Although each soul has its own “point-of-view,” all souls contain the same total perception of the universe. This is what he called harmony. But some souls have a clearer, more complete, more conscious, view of the universe within than others do. Only one soul is totally conscious, or, if you like, contains all “points-of-view.” That soul is God.
Leibniz became increasingly isolated and impoverished over time, being without a political sponsor. He died alone in 1716, and his funeral was attended only by his secretary.
Pierre Bayle (1647-1706)
Pierre Bayle was born November 18, 1647, the son of a Huguenot (Protestant) minister in southern France. He was sent to a Jesuit college in order to get the best education, and was converted to Catholicism there. When he returned, he converted back to Protestantism! This made him a relapsed heretic, a very dangerous thing to be at the time.
So his father sent him to Geneva to study, where he discovered Descartes. He taught for a while in France, but then found it necessary to escape to Rotterdam, in Holland, where he eventually became a professor. He suffered from headaches and depression and never married.
In 1682, he anonymously published Diverse Thoughts on the Comet. Referring to a recent comet that had everyone abuzz, he wrote against the various superstitions of his day and the belief in miracles. In the book, he noted that as far as actions and morality are concerned, he could see no difference between Catholics and Protestants, Christians and Jews and Moslems and pagans and even atheists!
In Amsterdam in 1684 he began a magazine called News of the Republic of Letters. He wrote all the articles himself! In the meantime, both his parents and his brother were killed during the persecution of the Huguenots. So he wrote a book on tolerance. But tolerance was not on the Protestant agenda, either, and he lost his professorship. “God preserve us from the Protestant Inquisition!” he wrote.
His major work was The Dictionary, which was really more of an encyclopedia of philosophy, religion, literature, etc. Writing 14 hours a day, he wrote 2600 pages. In this massive work, he “deconstructed” (as we would say nowadays) a great number of Biblical stories, religious beliefs, and philosophical theories, including such tidbits as the doctrine of original sin and the trinity. He even suggested that, if God and Satan actually exist, Satan is winning! He would always add, after making these extreme statements, that of course no good Christian would ever believe such a thing!
After years of condemnation by the religious establishment, he died of tuberculosis on December 28, 1706. But The Dictionary would become immensely popular among intellectuals throughout Europe, and have a great influence on thinkers for more than a century.

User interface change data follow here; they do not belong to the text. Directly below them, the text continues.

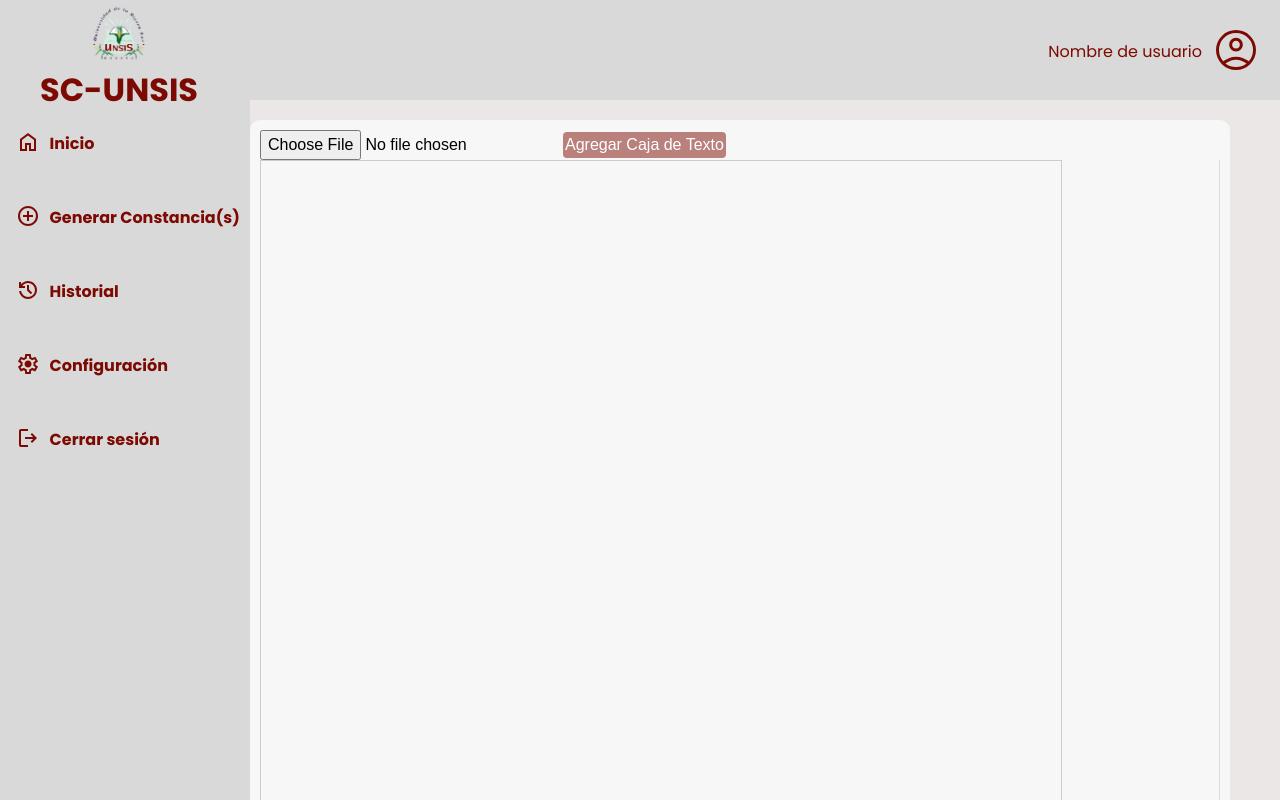
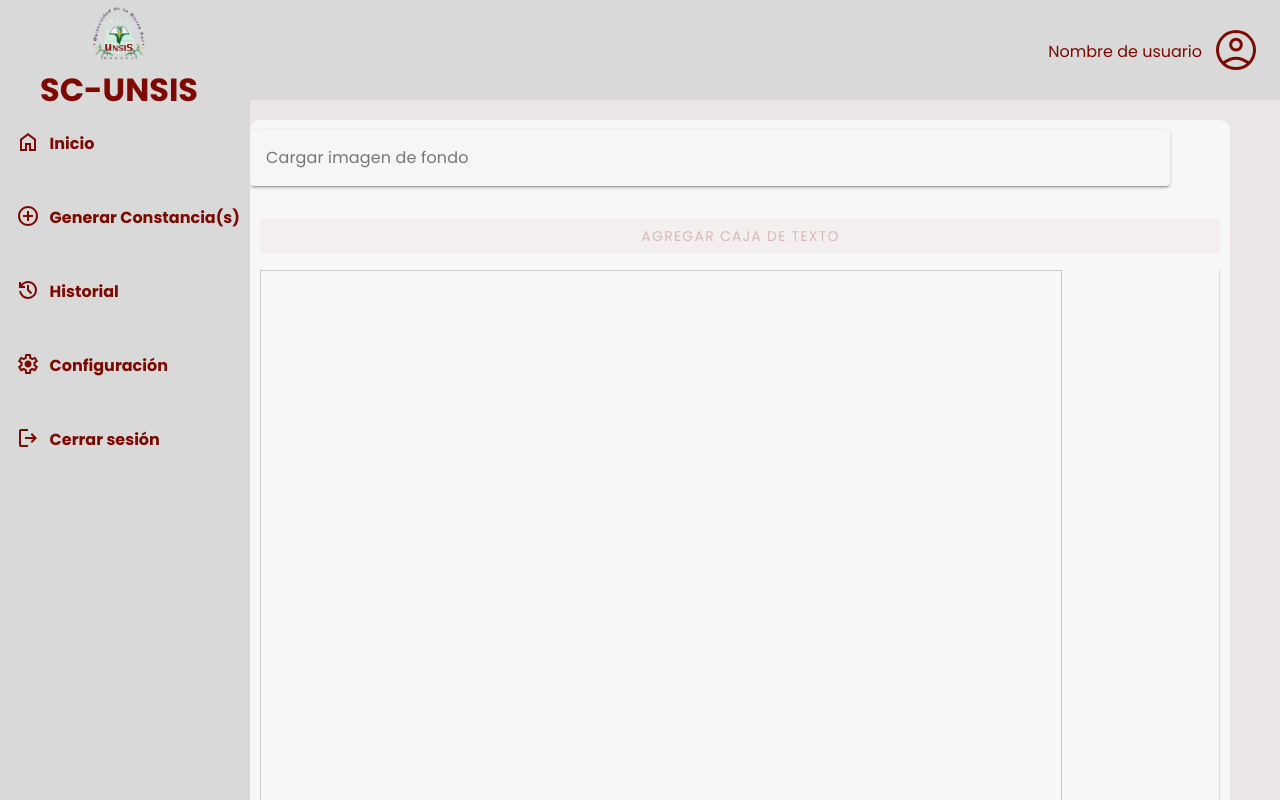
Before and after one commit to EleazarDevFS/SCUNSIS, a Vue app: page /configuracion in a window 1280 px wide. Both pictures are taken after a click on the button "Configuración". Built offline with nearby package versions, Linux system fonts and the light colour scheme.

Commit message:
Solution from Bug double text

```diff
--- a/package.json
+++ b/package.json
@@ -9,6 +9,7 @@
     "preview": "vite preview"
   },
   "dependencies": {
+    "@mdi/font": "^7.4.47",
     "jspdf": "^3.0.1",
     "pdf-lib": "^1.17.1",
     "pdfjs-dist": "^5.3.31",
--- a/src/components/EditPaperMaster.vue
+++ b/src/components/EditPaperMaster.vue
@@ -1,18 +1,31 @@
 <template>
   <div class="editor">
-    <input type="file" accept="image/*" @change="onImageChange" />
-    <button @click="addTextBox" :disabled="image === null"
-      style=" background: rgba(124, 10, 2,.5); color: #fff; border: none; border-radius: 4px; padding: 1px 2px; font-size: 16px; cursor: pointer; transition: background 0.2s;">
+    <v-file-input
+    style="width: 100%; margin-bottom: 10px; margin-left: -50px;"
+      label="Cargar imagen de fondo"
+      variant="solo-filled"
+      accept="image/*"
+      @change="onImageChange"
+      prepend-icon="mdi-image"
+    />
+    <v-btn
+      @click="addTextBox"
+      :disabled="image === null"
+      variant="tonal"
+      color="#7C0A02"
+      style="margin-bottom: 16px; width: 100%;"
+    >
       Agregar Caja de Texto
-    </button>
+    </v-btn>
     <div class="sidebar-container">
       <!-- <div class="main-content"> -->
 
       <div class="canvas-container" ref="canvasContainer">
-        <canvas ref="canvas" width="800" height="600"></canvas>
+        <canvas ref="canvas" width="800px" height="600"></canvas>
         <div v-for="(box, index) in textBoxes" :key="index" class="text-box" :style="{
           top: box.y + 'px',
           left: box.x + 'px',
+          opacity: 0.3,
           fontFamily: box.fontFamily,
           color: box.color,
           fontSize: box.fontSize + 'px',
@@ -22,7 +35,8 @@
           minWidth: '40px',
         }" :class="{ selected: selectedBox === index }" @mousedown="startDrag(index, $event)"
           @click.stop="selectBox(index)">
-          {{ box.text }}
+          <span id="span-opacity" v-if="selectedBox === index" style=" pointer-events:none; user-select:none;">{{ box.text }}</span>
+          <span v-else>{{ box.text }}</span>
           <button v-if="box.id && box.id.startsWith('extra-text-')" class="delete-btn"
             @click.stop="removeTextBox(index)">✕</button>
         </div>
@@ -33,7 +47,7 @@
       <div class="sidebar">
         <div v-if="selectedBox !== null">
           <label>Editar texto:</label>
-          <textarea id="text-edition" v-model="textBoxes[selectedBox].text"></textarea>
+          <textarea id="text-edition" v-model="textBoxes[selectedBox].text" @input="drawCanvas"></textarea>
           <div style="margin-top: 12px;">
             <v-select
               label="Tipo de letra"
@@ -87,8 +101,7 @@
 import { defineExpose } from 'vue'
 <script setup>
 
-import { ref, reactive, watch } from 'vue'
-// watch(textBoxes, drawCanvas, { deep: true })
+import { ref, reactive, watch, nextTick } from 'vue'
 
 
 // IDs y textos por defecto
@@ -138,6 +151,34 @@ const clearBackground = (event) => {
   }
 }
 
+// --- Watchers for real-time updates on font, color, background, font size ---
+watch(selectedBox, (newIdx, oldIdx) => {
+  // When selection changes, re-draw (in case style changes)
+  drawCanvas();
+  // Remove previous watchers if any
+  if (oldIdx !== null && textBoxes[oldIdx]) {
+    if (textBoxes[oldIdx].__unwatchers) {
+      textBoxes[oldIdx].__unwatchers.forEach(unwatch => unwatch());
+      textBoxes[oldIdx].__unwatchers = undefined;
+    }
+  }
+  // Add new watchers for the selected box
+  if (newIdx !== null && textBoxes[newIdx]) {
+    const box = textBoxes[newIdx];
+    box.__unwatchers = [
+      watch(() => box.fontFamily, drawCanvas),
+      watch(() => box.fontSize, drawCanvas),
+      watch(() => box.color, drawCanvas),
+      watch(() => box.background, drawCanvas)
+    ];
+  }
+});
+
+// Also, watch for changes in the actual array (e.g., when a new box is added/removed)
+watch(textBoxes, () => {
+  drawCanvas();
+}, { deep: true });
+
 
 const onImageChange = (event) => {
   const file = event.target.files[0]
@@ -153,6 +194,7 @@ const onImageChange = (event) => {
   }
   reader.readAsDataURL(file)
 }
+
 // Dibuja la imagen de fondo y todos los textos sobre el canvas
 const drawCanvas = () => {
   const ctx = canvas.value.getContext('2d');
@@ -176,15 +218,23 @@ const drawCanvas = () => {
       ctx.fillRect(box.x - paddingX, box.y - paddingY, textWidth + 2 * paddingX, textHeight + 2 * paddingY);
       ctx.restore();
     }
-    // Texto
+    // Texto: solo dibujar en canvas si es para PDF o si quieres mostrarlo en pantalla
     ctx.save();
     ctx.font = `${box.fontSize || 18}px ${box.fontFamily || 'Arial'}`;
-    ctx.fillStyle = box.color || '#000000';
     ctx.textBaseline = 'top';
-    ctx.fillText(box.text, box.x, box.y);
+    // Si quieres que el texto NO se vea en pantalla pero SÍ en PDF, hazlo condicional:
+    // if (typeof window.__drawForPDF !== 'undefined' && window.__drawForPDF) {
+      ctx.fillStyle = box.color || '#000000';
+      ctx.fillText(box.text, box.x + 10 , box.y + 7);
+    // }
     ctx.restore();
   });
 }
+
+// Ensure canvas is updated after mount
+nextTick(() => {
+  drawCanvas();
+});
 
 
 let extraBoxCount = 1;
@@ -248,7 +298,10 @@ const onDrag = (event) => {
 }
 function getCanvasImage() {
   if (!canvas.value) return undefined;
+  // Bandera global para indicar que es para PDF
+  window.__drawForPDF = true;
   drawCanvas();
+  window.__drawForPDF = false;
   return canvas.value.toDataURL('image/png');
 }
 
@@ -257,6 +310,7 @@ defineExpose({ getCanvasImage });
 </script>
 
 <style scoped>
+
 .editor {
   background: #f7f7f7;
   font-family: sans-serif;
```
Also changed, not shown: 1 other file (tests, documents, lock files or other folders).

As we enter the 1700’s, we find religion fighting a losing battle against the forces of reason and science. While average people still went to church, baptized their babies, and prayed for forgiveness, the educated elite turned to deism, pantheism, and even atheism. This included the intellectuals of Catholic France as well as future “founding fathers” in colonial America: Ben Franklin, Thomas Jefferson, James Madison, and even George Washington were deists, and John Adams was a Unitarian. Scientific discovery and invention would steamroller traditional society for the next 300 years. Psychology would attempt to follow, but would lag behind for some time to come!
© Copyright 2000, C. George Boeree